Task description:
Drop every picture and give the entries back exactly.

[Input for this task Boundary: Start]

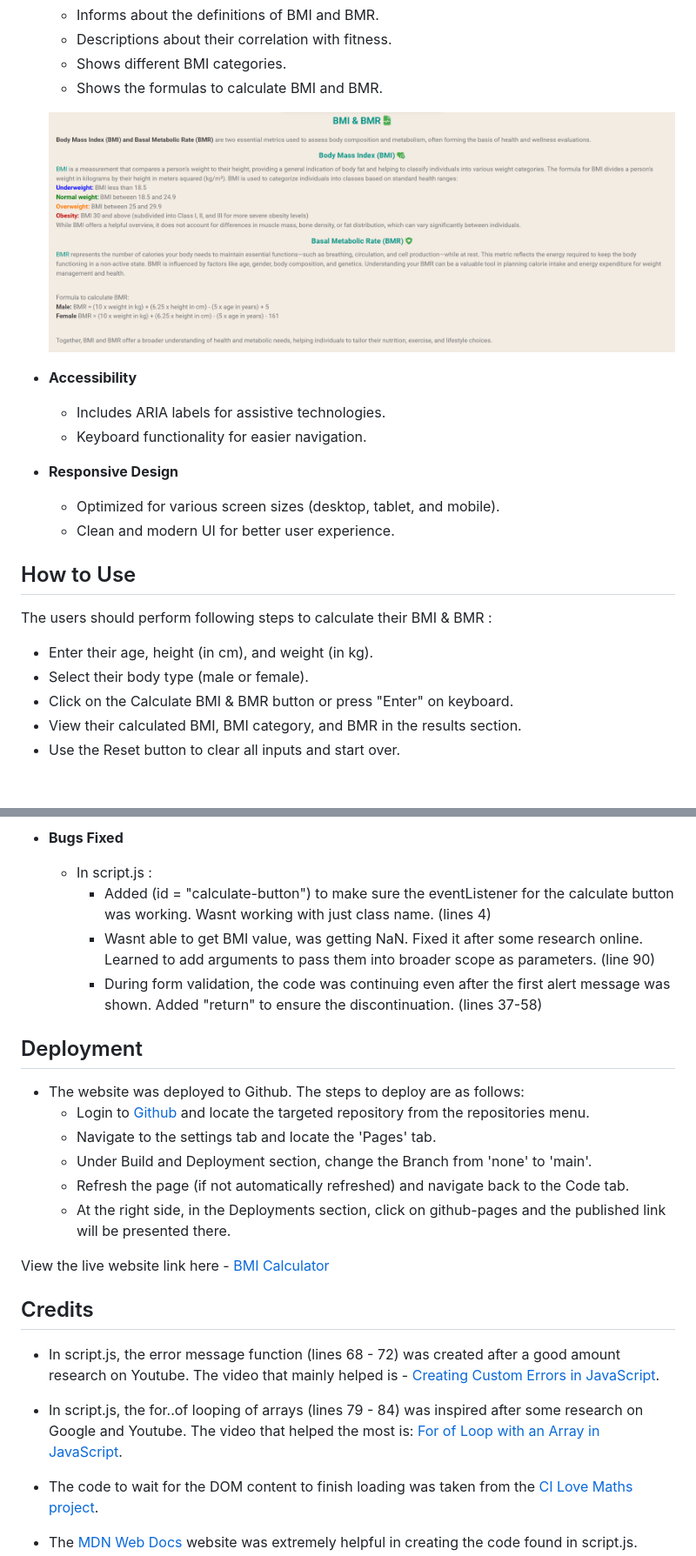
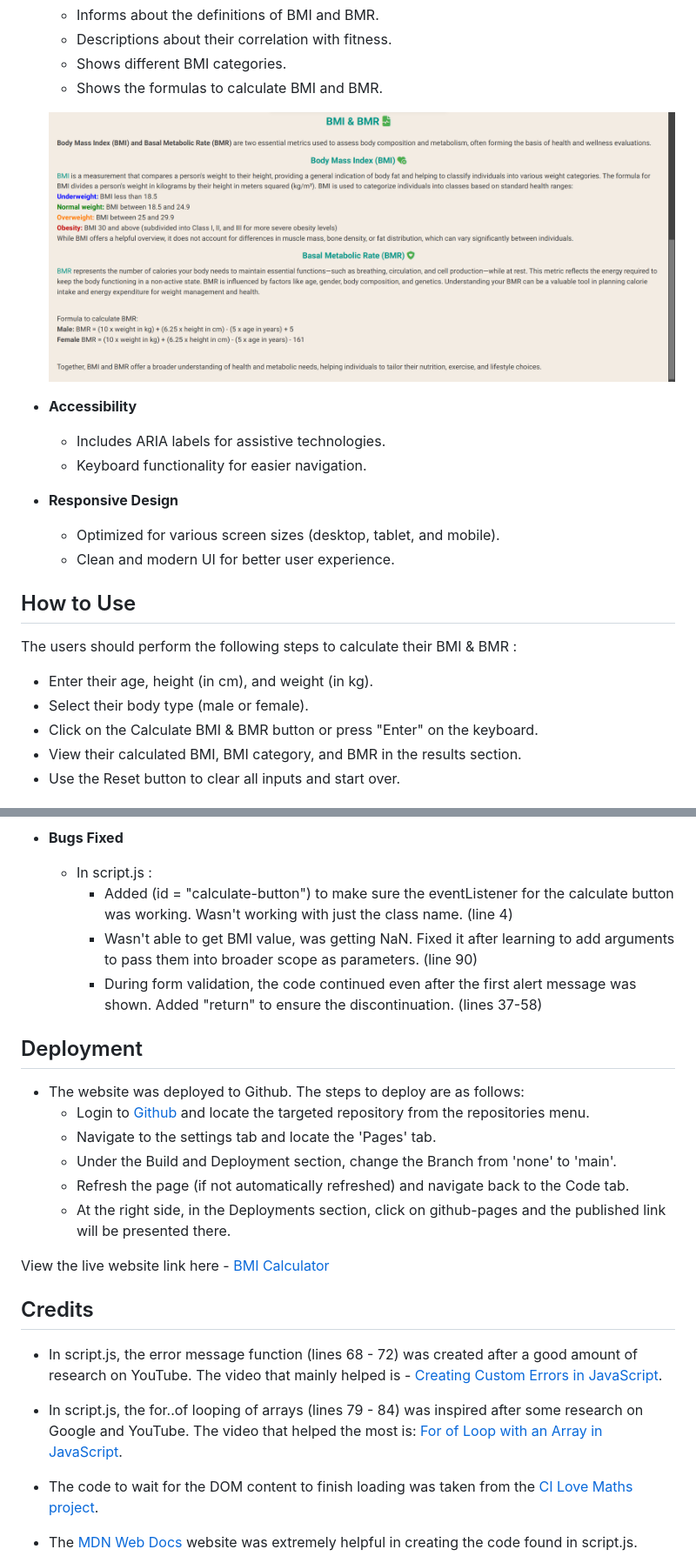
Before and after one commit to taz1003/PP2-BMI-Calculator, a Markdown page: README.md, 2 parts joined by grey strips. Shown: that part at 87% size. Drawn GitHub-style; pictures changed too: assets/images/screenshots/bmi_calculator_information.png.

Commit message:
Update font color of the information section, and update README.md

```diff
--- a/README.md
+++ b/README.md
@@ -75,10 +76,10 @@ This site aims to showcase how pure JavaScript operates in a real-world context.
     - Clean and modern UI for better user experience.
 
 ## How to Use
-The users should perform following steps to calculate their BMI & BMR :
+The users should perform the following steps to calculate their BMI & BMR :
 - Enter their age, height (in cm), and weight (in kg).
 - Select their body type (male or female).
-- Click on the Calculate BMI & BMR button or press "Enter" on keyboard.
+- Click on the Calculate BMI & BMR button or press "Enter" on the keyboard.
 - View their calculated BMI, BMI category, and BMR in the results section.
 - Use the Reset button to clear all inputs and start over.
 
@@ -134,15 +135,15 @@ The users should perform following steps to calculate their BMI & BMR :
 
 - __Bugs Fixed__
     - In script.js :
-        - Added (id = "calculate-button") to make sure the eventListener for the calculate button was working. Wasnt working with just class name. (lines 4)
-        - Wasnt able to get BMI value, was getting NaN. Fixed it after some research online. Learned to add arguments to pass them into broader scope as parameters. (line 90)
-        - During form validation, the code was continuing even after the first alert message was shown. Added "return" to ensure the discontinuation. (lines 37-58)
+        - Added (id = "calculate-button") to make sure the eventListener for the calculate button was working. Wasn't working with just the class name. (line 4)
+        - Wasn't able to get BMI value, was getting NaN. Fixed it after learning to add arguments to pass them into broader scope as parameters. (line 90)
+        - During form validation, the code continued even after the first alert message was shown. Added "return" to ensure the discontinuation. (lines 37-58)
 
 ## Deployment
   - The website was deployed to Github. The steps to deploy are as follows:
     - Login to [Github](https://www.gitpod.io/) and locate the targeted repository from the repositories menu.
     - Navigate to the settings tab and locate the 'Pages' tab.
-    - Under Build and Deployment section, change the Branch from 'none' to 'main'.
+    - Under the Build and Deployment section, change the Branch from 'none' to 'main'.
     - Refresh the page (if not automatically refreshed) and navigate back to the Code tab.
     - At the right side, in the Deployments section, click on github-pages and the published link will be presented there.
 
@@ -150,8 +151,8 @@ The users should perform following steps to calculate their BMI & BMR :
 
 
 ## Credits
-- In script.js, the error message function (lines 68 - 72) was created after a good amount research on Youtube. The video that mainly helped is - [Creating Custom Errors in JavaScript](https://www.youtube.com/watch?v=cVo186hyYsM&ab_channel=dcode).
-- In script.js, the for..of looping of arrays (lines 79 - 84) was inspired after some research on Google and Youtube. The video that helped the most is: [For of Loop with an Array in JavaScript](https://www.youtube.com/watch?v=c69Y2GpF6-U&ab_channel=Telusko).
+- In script.js, the error message function (lines 68 - 72) was created after a good amount of research on YouTube. The video that mainly helped is - [Creating Custom Errors in JavaScript](https://www.youtube.com/watch?v=cVo186hyYsM&ab_channel=dcode).
+- In script.js, the for..of looping of arrays (lines 79 - 84) was inspired after some research on Google and YouTube. The video that helped the most is: [For of Loop with an Array in JavaScript](https://www.youtube.com/watch?v=c69Y2GpF6-U&ab_channel=Telusko).
 - The code to wait for the DOM content to finish loading was taken from the [CI Love Maths project](https://taz1003.github.io/love-maths/).
 - The [MDN Web Docs](https://developer.mozilla.org/en-US/docs/Web/JavaScript/Reference/Global_Objects/Array) website was extremely helpful in creating the code found in script.js.
 
```
Also changed, not shown: other parts of README.md (+10 -9 lines), 2 other files.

[Input for this task Boundary: End]

The completed task:
Before and after one commit to taz1003/PP2-BMI-Calculator, a Markdown page: README.md, 2 parts joined by grey strips. Shown: that part at 87% size. Drawn GitHub-style; pictures changed too: assets/images/screenshots/bmi_calculator_information.png.

Commit message:
Update font color of the information section, and update README.md

```diff
--- a/README.md
+++ b/README.md
@@ -75,10 +76,10 @@ This site aims to showcase how pure JavaScript operates in a real-world context.
     - Clean and modern UI for better user experience.
 
 ## How to Use
-The users should perform following steps to calculate their BMI & BMR :
+The users should perform the following steps to calculate their BMI & BMR :
 - Enter their age, height (in cm), and weight (in kg).
 - Select their body type (male or female).
-- Click on the Calculate BMI & BMR button or press "Enter" on keyboard.
+- Click on the Calculate BMI & BMR button or press "Enter" on the keyboard.
 - View their calculated BMI, BMI category, and BMR in the results section.
 - Use the Reset button to clear all inputs and start over.
 
@@ -134,15 +135,15 @@ The users should perform following steps to calculate their BMI & BMR :
 
 - __Bugs Fixed__
     - In script.js :
-        - Added (id = "calculate-button") to make sure the eventListener for the calculate button was working. Wasnt working with just class name. (lines 4)
-        - Wasnt able to get BMI value, was getting NaN. Fixed it after some research online. Learned to add arguments to pass them into broader scope as parameters. (line 90)
-        - During form validation, the code was continuing even after the first alert message was shown. Added "return" to ensure the discontinuation. (lines 37-58)
+        - Added (id = "calculate-button") to make sure the eventListener for the calculate button was working. Wasn't working with just the class name. (line 4)
+        - Wasn't able to get BMI value, was getting NaN. Fixed it after learning to add arguments to pass them into broader scope as parameters. (line 90)
+        - During form validation, the code continued even after the first alert message was shown. Added "return" to ensure the discontinuation. (lines 37-58)
 
 ## Deployment
   - The website was deployed to Github. The steps to deploy are as follows:
     - Login to [Github](https://www.gitpod.io/) and locate the targeted repository from the repositories menu.
     - Navigate to the settings tab and locate the 'Pages' tab.
-    - Under Build and Deployment section, change the Branch from 'none' to 'main'.
+    - Under the Build and Deployment section, change the Branch from 'none' to 'main'.
     - Refresh the page (if not automatically refreshed) and navigate back to the Code tab.
     - At the right side, in the Deployments section, click on github-pages and the published link will be presented there.
 
@@ -150,8 +151,8 @@ The users should perform following steps to calculate their BMI & BMR :
 
 
 ## Credits
-- In script.js, the error message function (lines 68 - 72) was created after a good amount research on Youtube. The video that mainly helped is - [Creating Custom Errors in JavaScript](https://www.youtube.com/watch?v=cVo186hyYsM&ab_channel=dcode).
-- In script.js, the for..of looping of arrays (lines 79 - 84) was inspired after some research on Google and Youtube. The video that helped the most is: [For of Loop with an Array in JavaScript](https://www.youtube.com/watch?v=c69Y2GpF6-U&ab_channel=Telusko).
+- In script.js, the error message function (lines 68 - 72) was created after a good amount of research on YouTube. The video that mainly helped is - [Creating Custom Errors in JavaScript](https://www.youtube.com/watch?v=cVo186hyYsM&ab_channel=dcode).
+- In script.js, the for..of looping of arrays (lines 79 - 84) was inspired after some research on Google and YouTube. The video that helped the most is: [For of Loop with an Array in JavaScript](https://www.youtube.com/watch?v=c69Y2GpF6-U&ab_channel=Telusko).
 - The code to wait for the DOM content to finish loading was taken from the [CI Love Maths project](https://taz1003.github.io/love-maths/).
 - The [MDN Web Docs](https://developer.mozilla.org/en-US/docs/Web/JavaScript/Reference/Global_Objects/Array) website was extremely helpful in creating the code found in script.js.
 
```
Also changed, not shown: other parts of README.md (+10 -9 lines), 2 other files.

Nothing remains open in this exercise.